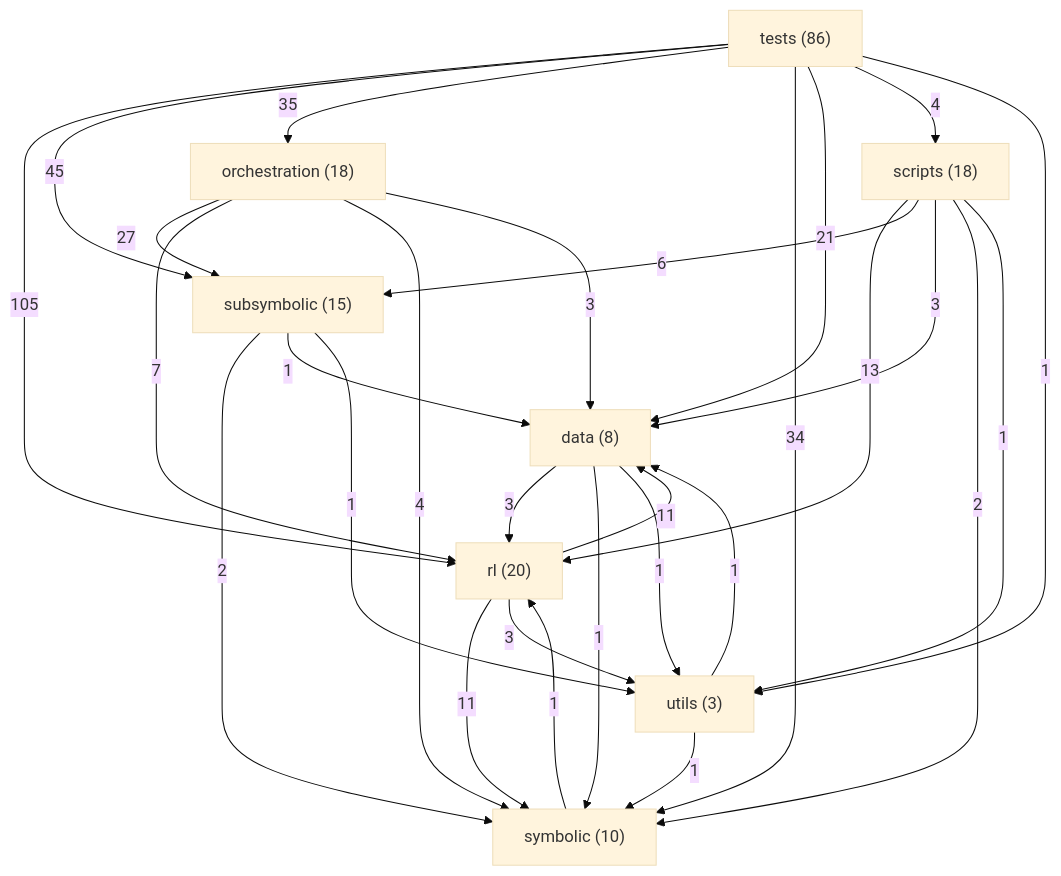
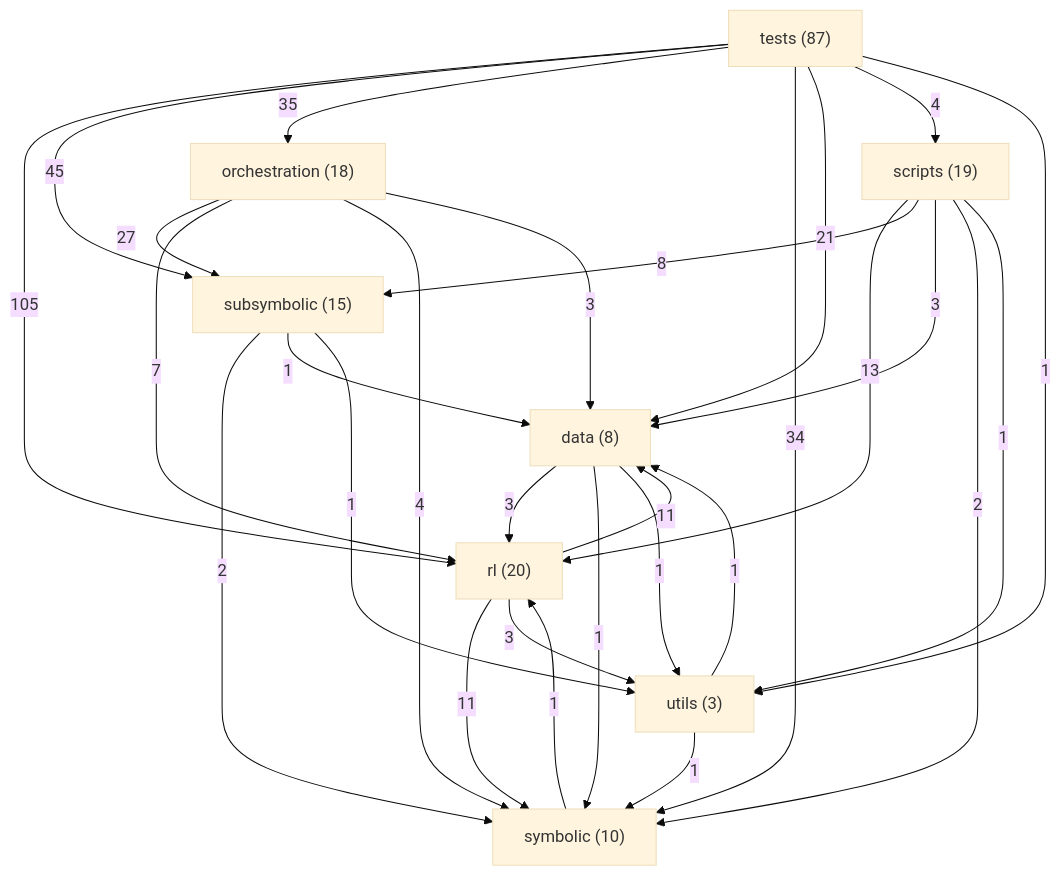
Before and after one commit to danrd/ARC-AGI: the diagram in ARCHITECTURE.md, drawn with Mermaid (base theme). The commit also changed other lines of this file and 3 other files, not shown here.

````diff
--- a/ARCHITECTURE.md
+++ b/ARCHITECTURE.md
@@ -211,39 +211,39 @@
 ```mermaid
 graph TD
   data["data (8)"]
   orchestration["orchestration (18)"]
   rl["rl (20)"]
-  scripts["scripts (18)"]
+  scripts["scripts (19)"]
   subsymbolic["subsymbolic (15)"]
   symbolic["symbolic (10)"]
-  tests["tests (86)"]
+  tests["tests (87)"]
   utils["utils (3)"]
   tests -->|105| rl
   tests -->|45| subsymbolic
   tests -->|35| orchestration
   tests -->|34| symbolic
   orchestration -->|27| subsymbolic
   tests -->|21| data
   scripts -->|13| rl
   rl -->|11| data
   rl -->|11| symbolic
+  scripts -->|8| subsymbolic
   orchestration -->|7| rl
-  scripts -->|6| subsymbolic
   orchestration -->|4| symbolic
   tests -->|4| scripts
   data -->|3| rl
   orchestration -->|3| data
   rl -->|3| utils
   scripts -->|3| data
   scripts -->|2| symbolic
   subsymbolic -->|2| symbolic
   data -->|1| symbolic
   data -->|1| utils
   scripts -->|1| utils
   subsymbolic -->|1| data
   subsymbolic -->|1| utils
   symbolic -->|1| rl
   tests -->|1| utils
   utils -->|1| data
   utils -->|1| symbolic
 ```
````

#### Your goal:
Each record should appear again exactly as it stands, with no picture included.

#### Reply:
Before and after one commit to danrd/ARC-AGI: the diagram in ARCHITECTURE.md, drawn with Mermaid (base theme). The commit also changed other lines of this file and 3 other files, not shown here.

````diff
--- a/ARCHITECTURE.md
+++ b/ARCHITECTURE.md
@@ -211,39 +211,39 @@
 ```mermaid
 graph TD
   data["data (8)"]
   orchestration["orchestration (18)"]
   rl["rl (20)"]
-  scripts["scripts (18)"]
+  scripts["scripts (19)"]
   subsymbolic["subsymbolic (15)"]
   symbolic["symbolic (10)"]
-  tests["tests (86)"]
+  tests["tests (87)"]
   utils["utils (3)"]
   tests -->|105| rl
   tests -->|45| subsymbolic
   tests -->|35| orchestration
   tests -->|34| symbolic
   orchestration -->|27| subsymbolic
   tests -->|21| data
   scripts -->|13| rl
   rl -->|11| data
   rl -->|11| symbolic
+  scripts -->|8| subsymbolic
   orchestration -->|7| rl
-  scripts -->|6| subsymbolic
   orchestration -->|4| symbolic
   tests -->|4| scripts
   data -->|3| rl
   orchestration -->|3| data
   rl -->|3| utils
   scripts -->|3| data
   scripts -->|2| symbolic
   subsymbolic -->|2| symbolic
   data -->|1| symbolic
   data -->|1| utils
   scripts -->|1| utils
   subsymbolic -->|1| data
   subsymbolic -->|1| utils
   symbolic -->|1| rl
   tests -->|1| utils
   utils -->|1| data
   utils -->|1| symbolic
 ```
````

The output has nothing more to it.